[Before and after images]

▼

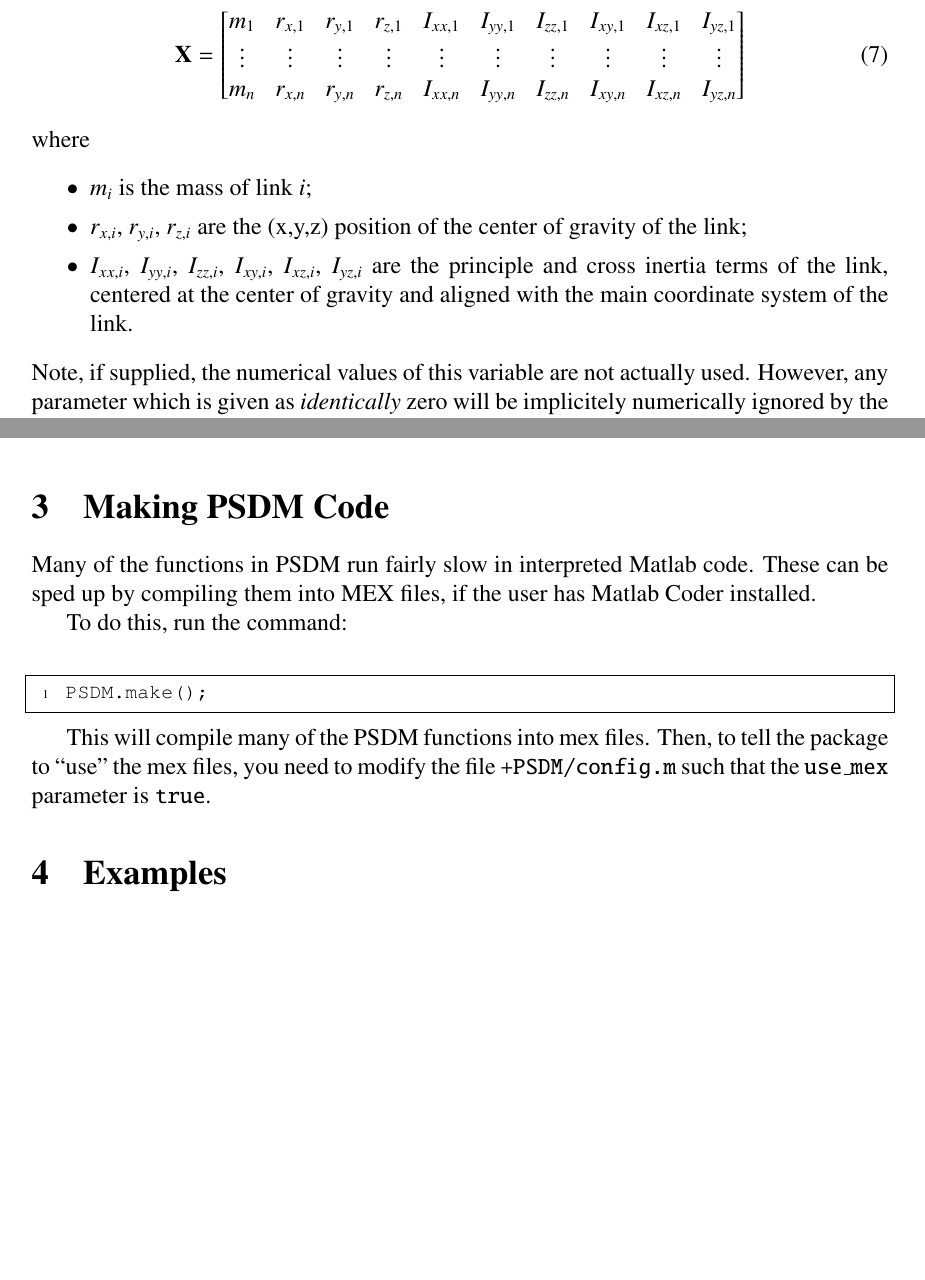
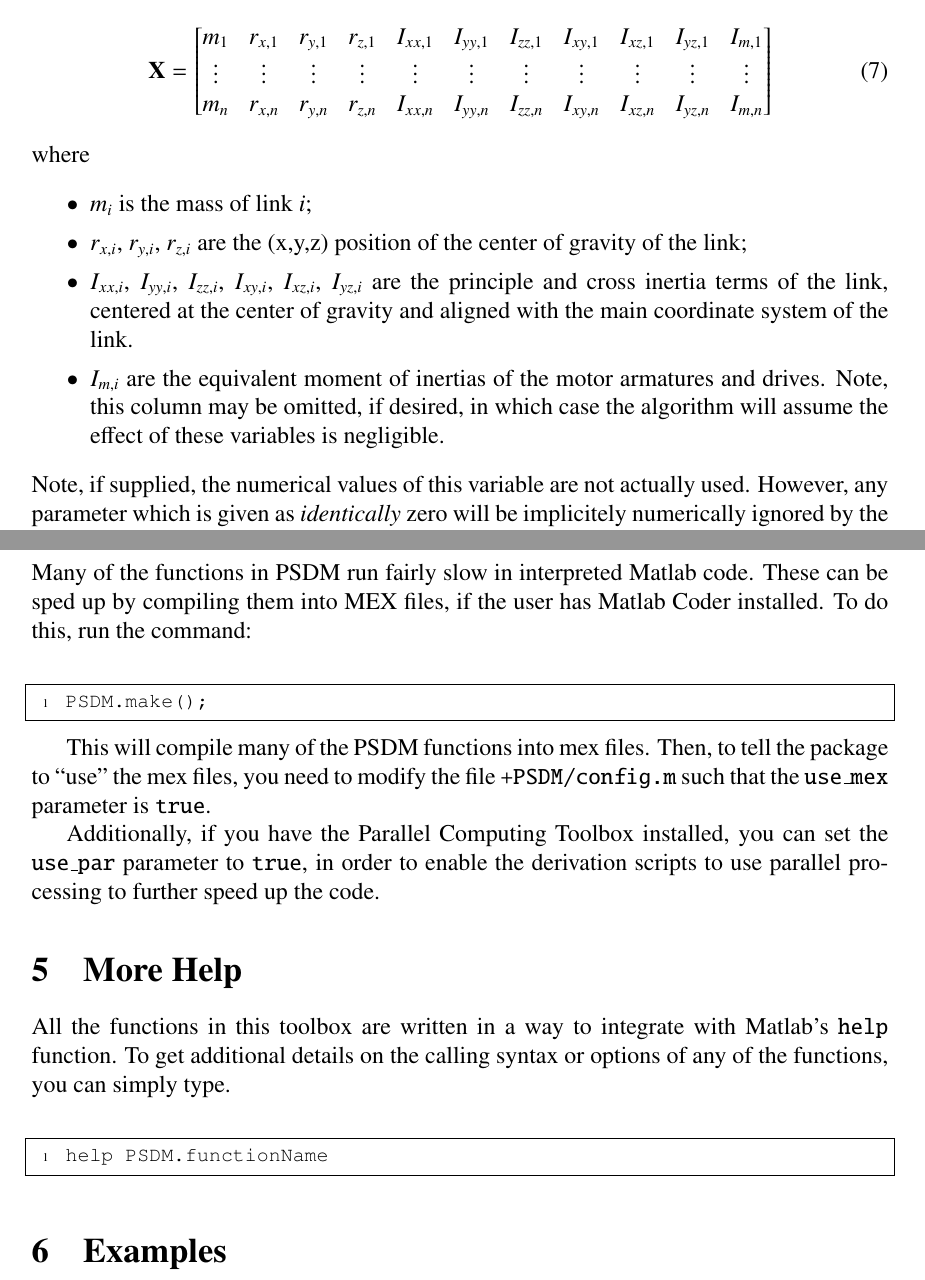
Before and after one commit to CarletonABL/PSDM, a LaTeX document (readme/README.tex): two parts of pages 3 and 5 of 6 before the commit and two parts of pages 3 and 6 of 7 after it, joined at a grey line, cut so that both start at the same text, the shorter picture padded with empty space. The pictures show the PDF file readme/README.pdf that the author committed with the source.

Commit message:
Updates to readme

```diff
--- a/readme/README.tex
+++ b/readme/README.tex
@@ -154,9 +162,9 @@
 A third parameter $\mathbf{X}$ can also be supplied, which represents the inertial parameters of the robot, in the following form:
 \begin{align}
 	\b{X} = \begin{bmatrix}
-		m_1 & r_{x,1} & r_{y,1} & r_{z,1} & I_{xx,1} & I_{yy,1} & I_{zz,1} & I_{xy,1} & I_{xz,1} & I_{yz,1}\\
-		\vdots &\vdots &\vdots &\vdots &\vdots &\vdots&\vdots&\vdots&\vdots&\vdots\\
-		m_n & r_{x,n} & r_{y,n} & r_{z,n} & I_{xx,n} & I_{yy,n} & I_{zz,n} & I_{xy,n} & I_{xz,n} & I_{yz,n}\\
+		m_1 & r_{x,1} & r_{y,1} & r_{z,1} & I_{xx,1} & I_{yy,1} & I_{zz,1} & I_{xy,1} & I_{xz,1} & I_{yz,1} & I_{m,1}\\
+		\vdots &\vdots &\vdots &\vdots &\vdots &\vdots&\vdots&\vdots&\vdots&\vdots&\vdots\\
+		m_n & r_{x,n} & r_{y,n} & r_{z,n} & I_{xx,n} & I_{yy,n} & I_{zz,n} & I_{xy,n} & I_{xz,n} & I_{yz,n} & I_{m,n}\\
 	\end{bmatrix}
 \end{align}
 where
@@ -164,6 +172,7 @@
 	\item $m_i$ is the mass of link $i$;
 	\item $r_{x,i}$, $r_{y,i}$, $r_{z,i}$ are the (x,y,z) position of the center of gravity of the link;
 	\item $I_{xx,i}$, $I_{yy,i}$, $I_{zz,i}$, $I_{xy,i}$, $I_{xz,i}$, $I_{yz,i}$ are the principle and cross inertia terms of the link, centered at the center of gravity and aligned with the main coordinate system of the link.
+	\item $I_{m,i}$ are the equivalent moment of inertias of the motor armatures and drives. Note, this column may be omitted, if desired, in which case the algorithm will assume the effect of these variables is negligible.
 \end{itemize}
 Note, if supplied, the numerical values of this variable are not actually used. However, any parameter which is given as \textit{identically} zero will be implicitely numerically ignored by the algorithm, resulting in a simpler equation. If omitted, the algorithm will simply assume all parameters are nonzero.
 
@@ -222,14 +231,21 @@
 
 \section{Making PSDM Code}
 
-Many of the functions in PSDM run fairly slow in interpreted Matlab code. These can be sped up by compiling them into MEX files, if the user has Matlab Coder installed.
-
-To do this, run the command:
+Many of the functions in PSDM run fairly slow in interpreted Matlab code. These can be sped up by compiling them into MEX files, if the user has Matlab Coder installed. To do this, run the command:
 \begin{lstlisting}
 PSDM.make();
 \end{lstlisting}
 
 This will compile many of the PSDM functions into mex files. Then, to tell the package to ``use'' the mex files, you need to modify the file \texttt{+PSDM/config.m} such that the \texttt{use\_mex} parameter is \texttt{true}.
+
+Additionally, if you have the Parallel Computing Toolbox installed, you can set the \texttt{use\_par} parameter to \texttt{true}, in order to enable the derivation scripts to use parallel processing to further speed up the code.
+
+\section{More Help}
+
+All the functions in this toolbox are written in a way to integrate with Matlab's \texttt{help} function. To get additional details on the calling syntax or options of any of the functions, you can simply type.
+\begin{lstlisting}
+help PSDM.functionName
+\end{lstlisting}
 
 \section{Examples}
 
```
Also changed, not shown: README.md, readme/README.pdf, readme/README.tex (12 more changed lines), 2 other files.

▲

• _WORK ORDER_
Leave out the pictures and set down all of the data exactly.

• _PROBLEM SOLUTION_
Before and after one commit to CarletonABL/PSDM, a LaTeX document (readme/README.tex): two parts of pages 3 and 5 of 6 before the commit and two parts of pages 3 and 6 of 7 after it, joined at a grey line, cut so that both start at the same text, the shorter picture padded with empty space. The pictures show the PDF file readme/README.pdf that the author committed with the source.

Commit message:
Updates to readme

```diff
--- a/readme/README.tex
+++ b/readme/README.tex
@@ -154,9 +162,9 @@
 A third parameter $\mathbf{X}$ can also be supplied, which represents the inertial parameters of the robot, in the following form:
 \begin{align}
 	\b{X} = \begin{bmatrix}
-		m_1 & r_{x,1} & r_{y,1} & r_{z,1} & I_{xx,1} & I_{yy,1} & I_{zz,1} & I_{xy,1} & I_{xz,1} & I_{yz,1}\\
-		\vdots &\vdots &\vdots &\vdots &\vdots &\vdots&\vdots&\vdots&\vdots&\vdots\\
-		m_n & r_{x,n} & r_{y,n} & r_{z,n} & I_{xx,n} & I_{yy,n} & I_{zz,n} & I_{xy,n} & I_{xz,n} & I_{yz,n}\\
+		m_1 & r_{x,1} & r_{y,1} & r_{z,1} & I_{xx,1} & I_{yy,1} & I_{zz,1} & I_{xy,1} & I_{xz,1} & I_{yz,1} & I_{m,1}\\
+		\vdots &\vdots &\vdots &\vdots &\vdots &\vdots&\vdots&\vdots&\vdots&\vdots&\vdots\\
+		m_n & r_{x,n} & r_{y,n} & r_{z,n} & I_{xx,n} & I_{yy,n} & I_{zz,n} & I_{xy,n} & I_{xz,n} & I_{yz,n} & I_{m,n}\\
 	\end{bmatrix}
 \end{align}
 where
@@ -164,6 +172,7 @@
 	\item $m_i$ is the mass of link $i$;
 	\item $r_{x,i}$, $r_{y,i}$, $r_{z,i}$ are the (x,y,z) position of the center of gravity of the link;
 	\item $I_{xx,i}$, $I_{yy,i}$, $I_{zz,i}$, $I_{xy,i}$, $I_{xz,i}$, $I_{yz,i}$ are the principle and cross inertia terms of the link, centered at the center of gravity and aligned with the main coordinate system of the link.
+	\item $I_{m,i}$ are the equivalent moment of inertias of the motor armatures and drives. Note, this column may be omitted, if desired, in which case the algorithm will assume the effect of these variables is negligible.
 \end{itemize}
 Note, if supplied, the numerical values of this variable are not actually used. However, any parameter which is given as \textit{identically} zero will be implicitely numerically ignored by the algorithm, resulting in a simpler equation. If omitted, the algorithm will simply assume all parameters are nonzero.
 
@@ -222,14 +231,21 @@
 
 \section{Making PSDM Code}
 
-Many of the functions in PSDM run fairly slow in interpreted Matlab code. These can be sped up by compiling them into MEX files, if the user has Matlab Coder installed.
-
-To do this, run the command:
+Many of the functions in PSDM run fairly slow in interpreted Matlab code. These can be sped up by compiling them into MEX files, if the user has Matlab Coder installed. To do this, run the command:
 \begin{lstlisting}
 PSDM.make();
 \end{lstlisting}
 
 This will compile many of the PSDM functions into mex files. Then, to tell the package to ``use'' the mex files, you need to modify the file \texttt{+PSDM/config.m} such that the \texttt{use\_mex} parameter is \texttt{true}.
+
+Additionally, if you have the Parallel Computing Toolbox installed, you can set the \texttt{use\_par} parameter to \texttt{true}, in order to enable the derivation scripts to use parallel processing to further speed up the code.
+
+\section{More Help}
+
+All the functions in this toolbox are written in a way to integrate with Matlab's \texttt{help} function. To get additional details on the calling syntax or options of any of the functions, you can simply type.
+\begin{lstlisting}
+help PSDM.functionName
+\end{lstlisting}
 
 \section{Examples}
 
```
Also changed, not shown: README.md, readme/README.pdf, readme/README.tex (12 more changed lines), 2 other files.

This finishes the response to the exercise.